WHAT THE EXERCISE ASKS
Check every line of the data for the string "paradigms" and copy the ones that have it.

========

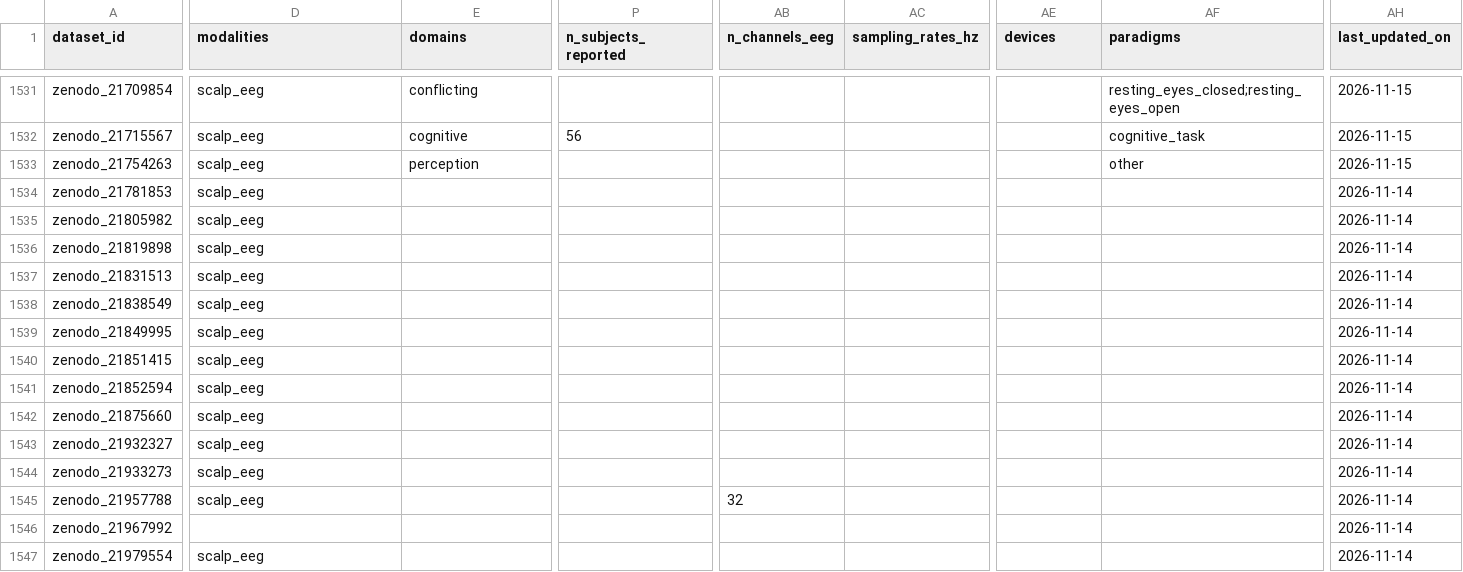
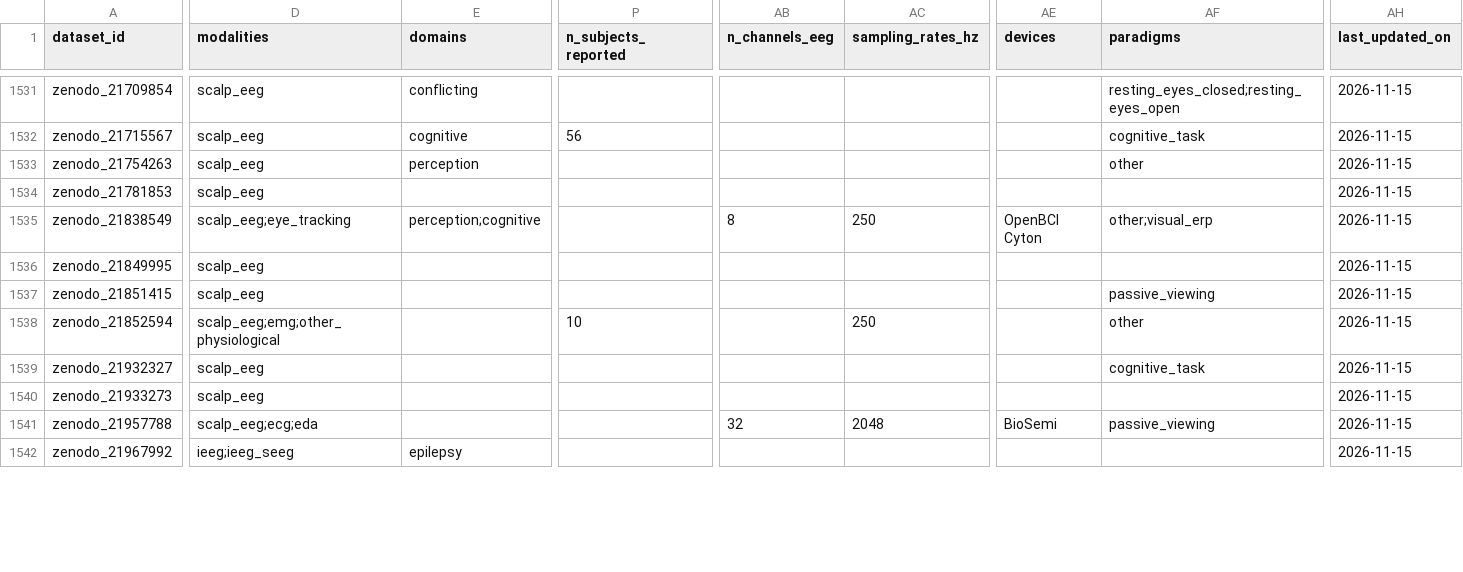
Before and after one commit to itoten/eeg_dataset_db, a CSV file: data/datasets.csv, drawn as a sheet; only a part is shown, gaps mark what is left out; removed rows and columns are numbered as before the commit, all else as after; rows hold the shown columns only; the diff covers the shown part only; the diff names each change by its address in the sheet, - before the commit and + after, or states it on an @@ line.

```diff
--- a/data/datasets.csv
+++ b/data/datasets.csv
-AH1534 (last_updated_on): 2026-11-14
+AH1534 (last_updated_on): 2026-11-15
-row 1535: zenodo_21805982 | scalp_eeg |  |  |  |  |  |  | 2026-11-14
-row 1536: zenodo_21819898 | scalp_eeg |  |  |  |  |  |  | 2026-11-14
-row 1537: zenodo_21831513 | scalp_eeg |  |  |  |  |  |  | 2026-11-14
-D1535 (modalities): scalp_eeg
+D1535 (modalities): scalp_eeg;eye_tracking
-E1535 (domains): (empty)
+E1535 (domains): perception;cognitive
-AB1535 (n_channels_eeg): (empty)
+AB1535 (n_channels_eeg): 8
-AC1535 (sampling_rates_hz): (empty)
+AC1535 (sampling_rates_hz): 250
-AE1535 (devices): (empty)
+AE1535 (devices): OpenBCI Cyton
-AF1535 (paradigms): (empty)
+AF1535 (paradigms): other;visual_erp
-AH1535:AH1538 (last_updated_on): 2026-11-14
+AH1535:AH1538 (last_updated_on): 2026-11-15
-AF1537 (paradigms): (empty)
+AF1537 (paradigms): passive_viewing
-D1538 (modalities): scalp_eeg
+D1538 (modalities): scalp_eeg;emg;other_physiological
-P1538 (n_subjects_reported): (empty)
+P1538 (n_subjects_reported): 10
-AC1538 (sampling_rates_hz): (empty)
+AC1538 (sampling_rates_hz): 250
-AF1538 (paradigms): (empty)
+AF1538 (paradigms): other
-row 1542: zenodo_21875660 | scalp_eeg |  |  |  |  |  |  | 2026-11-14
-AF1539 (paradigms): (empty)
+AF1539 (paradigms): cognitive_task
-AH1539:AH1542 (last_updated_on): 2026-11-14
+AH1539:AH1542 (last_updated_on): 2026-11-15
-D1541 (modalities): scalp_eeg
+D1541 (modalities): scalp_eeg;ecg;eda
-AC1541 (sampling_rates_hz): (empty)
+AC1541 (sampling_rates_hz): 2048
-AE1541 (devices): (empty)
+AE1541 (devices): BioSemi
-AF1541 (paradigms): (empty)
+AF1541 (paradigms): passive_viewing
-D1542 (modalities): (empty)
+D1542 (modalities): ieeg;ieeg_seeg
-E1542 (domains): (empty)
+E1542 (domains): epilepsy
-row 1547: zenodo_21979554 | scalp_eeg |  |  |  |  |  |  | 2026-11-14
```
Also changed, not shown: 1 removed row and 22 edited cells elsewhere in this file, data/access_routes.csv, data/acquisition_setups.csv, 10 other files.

========

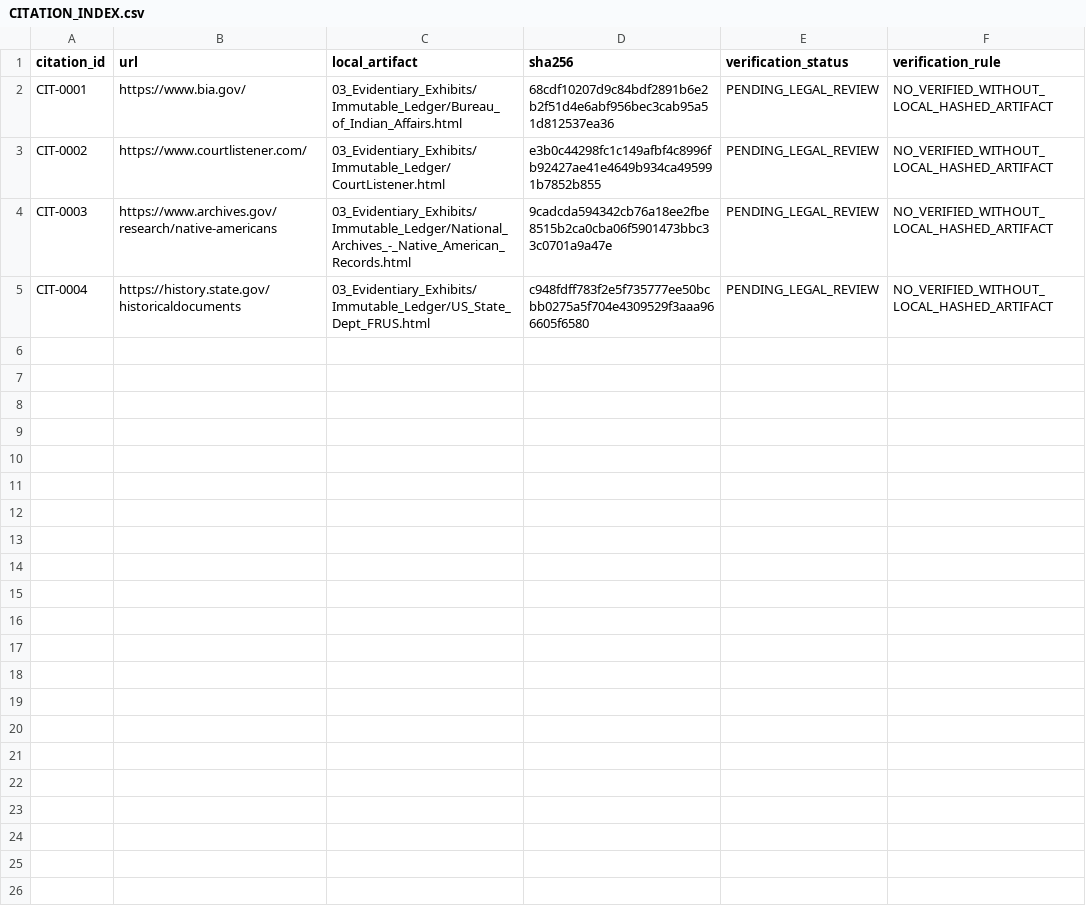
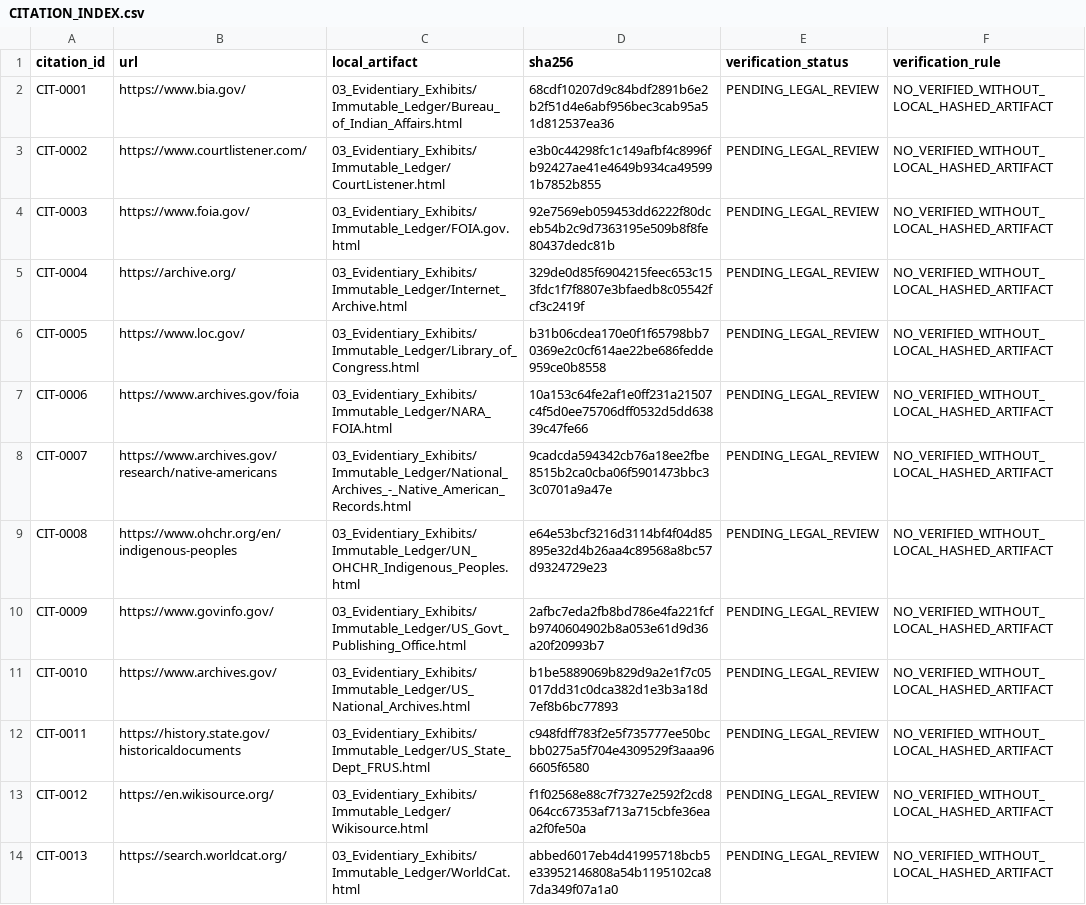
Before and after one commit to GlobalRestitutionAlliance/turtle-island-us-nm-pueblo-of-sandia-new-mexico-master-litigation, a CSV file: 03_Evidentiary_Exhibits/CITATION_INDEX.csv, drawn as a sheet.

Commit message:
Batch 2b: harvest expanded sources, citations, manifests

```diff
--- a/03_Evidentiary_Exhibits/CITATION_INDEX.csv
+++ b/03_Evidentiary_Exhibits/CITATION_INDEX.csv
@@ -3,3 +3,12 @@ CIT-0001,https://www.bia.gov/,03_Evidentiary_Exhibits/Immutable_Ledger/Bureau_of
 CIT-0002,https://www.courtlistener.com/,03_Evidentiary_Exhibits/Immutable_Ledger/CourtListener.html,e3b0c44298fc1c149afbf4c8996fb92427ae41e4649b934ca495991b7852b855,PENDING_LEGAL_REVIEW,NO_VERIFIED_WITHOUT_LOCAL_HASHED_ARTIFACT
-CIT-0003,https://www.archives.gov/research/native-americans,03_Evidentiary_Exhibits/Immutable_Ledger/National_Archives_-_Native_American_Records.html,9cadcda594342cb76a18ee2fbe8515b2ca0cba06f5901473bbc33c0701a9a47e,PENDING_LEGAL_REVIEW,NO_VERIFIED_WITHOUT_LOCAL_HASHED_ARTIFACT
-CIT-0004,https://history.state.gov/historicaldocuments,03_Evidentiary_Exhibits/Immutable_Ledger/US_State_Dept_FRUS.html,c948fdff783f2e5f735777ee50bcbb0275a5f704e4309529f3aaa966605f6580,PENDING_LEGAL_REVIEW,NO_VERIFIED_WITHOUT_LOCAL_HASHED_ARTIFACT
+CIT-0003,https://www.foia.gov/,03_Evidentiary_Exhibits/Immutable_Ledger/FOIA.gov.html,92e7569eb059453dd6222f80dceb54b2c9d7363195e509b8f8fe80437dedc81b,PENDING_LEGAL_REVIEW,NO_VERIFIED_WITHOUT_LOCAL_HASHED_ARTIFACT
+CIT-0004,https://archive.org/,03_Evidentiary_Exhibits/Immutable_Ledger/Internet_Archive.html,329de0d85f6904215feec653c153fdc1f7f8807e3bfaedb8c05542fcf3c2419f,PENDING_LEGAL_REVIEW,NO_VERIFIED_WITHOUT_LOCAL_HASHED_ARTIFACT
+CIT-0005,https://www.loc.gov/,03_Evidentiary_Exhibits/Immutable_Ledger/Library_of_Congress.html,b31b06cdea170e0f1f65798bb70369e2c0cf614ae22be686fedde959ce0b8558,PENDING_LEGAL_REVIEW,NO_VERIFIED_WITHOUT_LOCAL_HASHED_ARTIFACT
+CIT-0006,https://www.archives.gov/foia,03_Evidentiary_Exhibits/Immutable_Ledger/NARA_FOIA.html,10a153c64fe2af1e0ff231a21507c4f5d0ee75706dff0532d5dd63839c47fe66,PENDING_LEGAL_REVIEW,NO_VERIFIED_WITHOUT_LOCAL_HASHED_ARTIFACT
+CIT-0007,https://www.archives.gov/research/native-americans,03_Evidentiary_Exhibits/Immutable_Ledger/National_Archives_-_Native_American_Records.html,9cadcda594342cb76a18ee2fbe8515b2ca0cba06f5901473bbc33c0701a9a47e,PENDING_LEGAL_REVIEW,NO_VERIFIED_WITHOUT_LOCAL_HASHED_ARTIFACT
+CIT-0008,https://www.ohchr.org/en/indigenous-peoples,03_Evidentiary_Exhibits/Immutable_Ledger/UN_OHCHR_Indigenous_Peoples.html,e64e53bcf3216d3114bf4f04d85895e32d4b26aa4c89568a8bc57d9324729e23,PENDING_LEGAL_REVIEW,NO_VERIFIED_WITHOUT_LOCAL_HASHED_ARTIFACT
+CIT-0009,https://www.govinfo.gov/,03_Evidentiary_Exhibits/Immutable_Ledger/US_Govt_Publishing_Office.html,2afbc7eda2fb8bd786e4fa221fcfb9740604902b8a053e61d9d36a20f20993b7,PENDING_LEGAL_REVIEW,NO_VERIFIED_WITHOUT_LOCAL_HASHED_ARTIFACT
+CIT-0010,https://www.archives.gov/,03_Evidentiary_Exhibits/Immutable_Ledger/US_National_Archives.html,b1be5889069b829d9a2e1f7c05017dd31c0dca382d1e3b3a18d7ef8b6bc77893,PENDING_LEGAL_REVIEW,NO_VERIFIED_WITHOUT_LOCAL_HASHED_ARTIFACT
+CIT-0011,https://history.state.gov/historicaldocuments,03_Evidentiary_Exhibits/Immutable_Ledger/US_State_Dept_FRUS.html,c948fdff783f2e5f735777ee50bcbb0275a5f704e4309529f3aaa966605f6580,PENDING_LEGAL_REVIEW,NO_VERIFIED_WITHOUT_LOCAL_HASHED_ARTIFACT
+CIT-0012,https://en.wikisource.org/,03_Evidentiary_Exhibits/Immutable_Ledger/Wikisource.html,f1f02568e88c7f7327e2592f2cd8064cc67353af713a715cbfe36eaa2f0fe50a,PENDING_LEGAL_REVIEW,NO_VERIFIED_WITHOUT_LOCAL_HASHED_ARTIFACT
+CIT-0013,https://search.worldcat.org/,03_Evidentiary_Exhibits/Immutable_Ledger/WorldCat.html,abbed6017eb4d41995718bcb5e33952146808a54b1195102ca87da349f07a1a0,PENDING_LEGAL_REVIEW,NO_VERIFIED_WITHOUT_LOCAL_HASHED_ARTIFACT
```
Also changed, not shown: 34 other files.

========

WRITTEN SOLUTION
-AF1535 (paradigms): (empty)
+AF1535 (paradigms): other;visual_erp
-AF1537 (paradigms): (empty)
+AF1537 (paradigms): passive_viewing
-AF1538 (paradigms): (empty)
+AF1538 (paradigms): other
-AF1539 (paradigms): (empty)
+AF1539 (paradigms): cognitive_task
-AF1541 (paradigms): (empty)
+AF1541 (paradigms): passive_viewing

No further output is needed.